The second step in our incremental load process is to read in the data files as a Spark DataFrame. A schema is used to correctly type the data as well as a temporary view. This view allows us to use Spark SQL in steps three and four to transform and create the medallion tables.

The third step creates the bronze table. Since no filtering and/or transformations are being performed, the code almost matches the full load bronze table code.

The fourth step creates our silver table. Again, we are using to common table expressions to separate and combine the high and low temperature data.

The image below shows two new tables for the incremental data.

Incremental Table Testing

I am going to skip over the code snippets since the complete notebook is enclosed at the end of the article. The first image shows that for a given day, we have a sub-folder and two files. One file is for a high temperature reading and one file is for a low temperature reading.

The second image shows that the number of files equals the number of days times two.

The third image shows that the two temperatures have been paired together as one data point.

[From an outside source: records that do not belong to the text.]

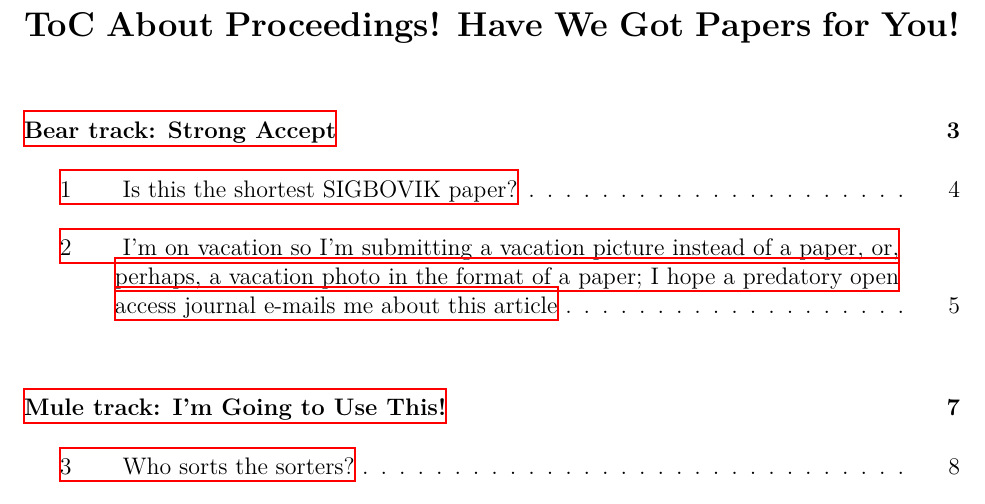
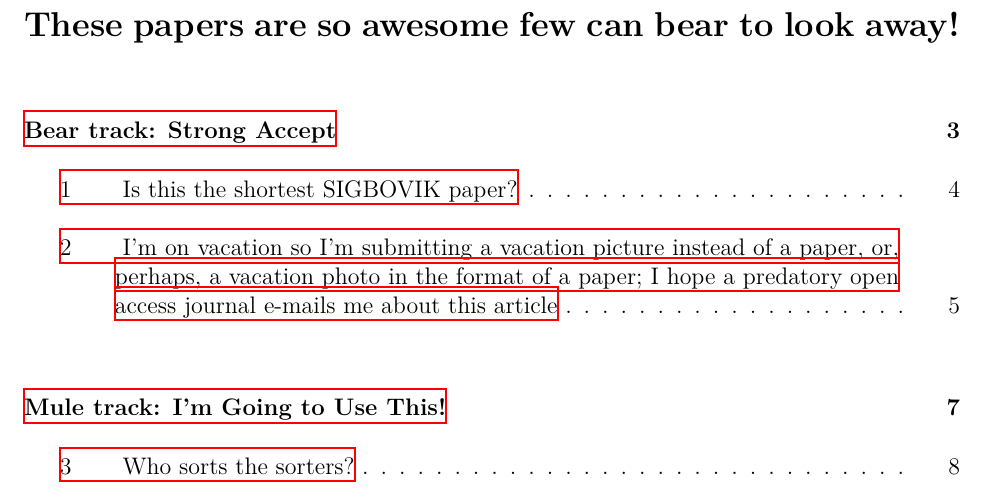
Before and after one commit to sigbovik/sigbovik, a LaTeX document (main-matter.tex, which reads papers.tex): part of page 5 of 113, cut at the place of the change. Compiled offline with XeLaTeX.

Commit message:
papers.tex: Update ToC heading
And so the bear joke grows labored...

```diff
--- a/papers.tex
+++ b/papers.tex
@@ -1,5 +1,4 @@
-% TODO: Update heading
-\addproceedings{ToC About Proceedings! Have We Got Papers for You!}
+\addproceedings{These papers are so awesome few can bear to look away!}
 
 % TODO: Add any new reviews
 % TODO: Substitute in new PC message
```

The fourth image shows that the number of rows is equal to the number of days or 1369.

If we preview the data in the silver incremental table, we can grid looks like the power query interface. The correct data types are assigned to each column (field).

As a consultant, I find a-lot of companies skip steps in regards to system design, commenting code, peer review of code and code testing. Skipping these steps might result in a poor end product.

Going back to the medallion architecture, we can modify the diagram to leave just the files as the data source. This is the only step I did not do in this article. In the next article, we are going to work on scheduling the Spark Notebook with a data pipeline. The SQL analytics endpoint will allow us to expose the existing bronze and silver tables as well as create gold views. This same end point will allow other tools like SSMS to connect to the one lake and use the data.


Fabric supplies the data engineer with access to the Apache Spark engine to read, transform and write files. Once a file(s) is read into a DataFrame, we can publish a temporary view and perform all the transformation logic using Spark SQL. Yes, you do need to know a language like Python or Scala but remember to test your SQL statements with the %%sql magic command.

Is this code ready for production? The answer is it all depends. If you are looking for a full load and/or a incremental append pattern, you are all set. This code will work with small to medium datasets. We are rebuilding the delta tables each time from scratch. The amount of processing time will increase linearly with the number of files. There is always the consideration of optimization of large datasets via partitioning or v-order.

In a future article, I will talk about how to handle large datasets with partition and v-order. Additionally, for large datasets we do not want to rebuild the delta table each time. The MERGE command can be used to update the data on a given key.

Let’s think about the sample dataset we were given. It splits data into both high and low temperatures which is crazy. But in real life, a file with longitude, latitude, date, time, and temperature is more appropriate. The sample rate does not matter as long as it is consistent between files. With this new file layout, we can collect data from a multiple set of GPS locations. A simple min and max query by date gives us our final data.

Enclosed is the zip file with the data files and Spark notebook.

Related posts

Leave a Comment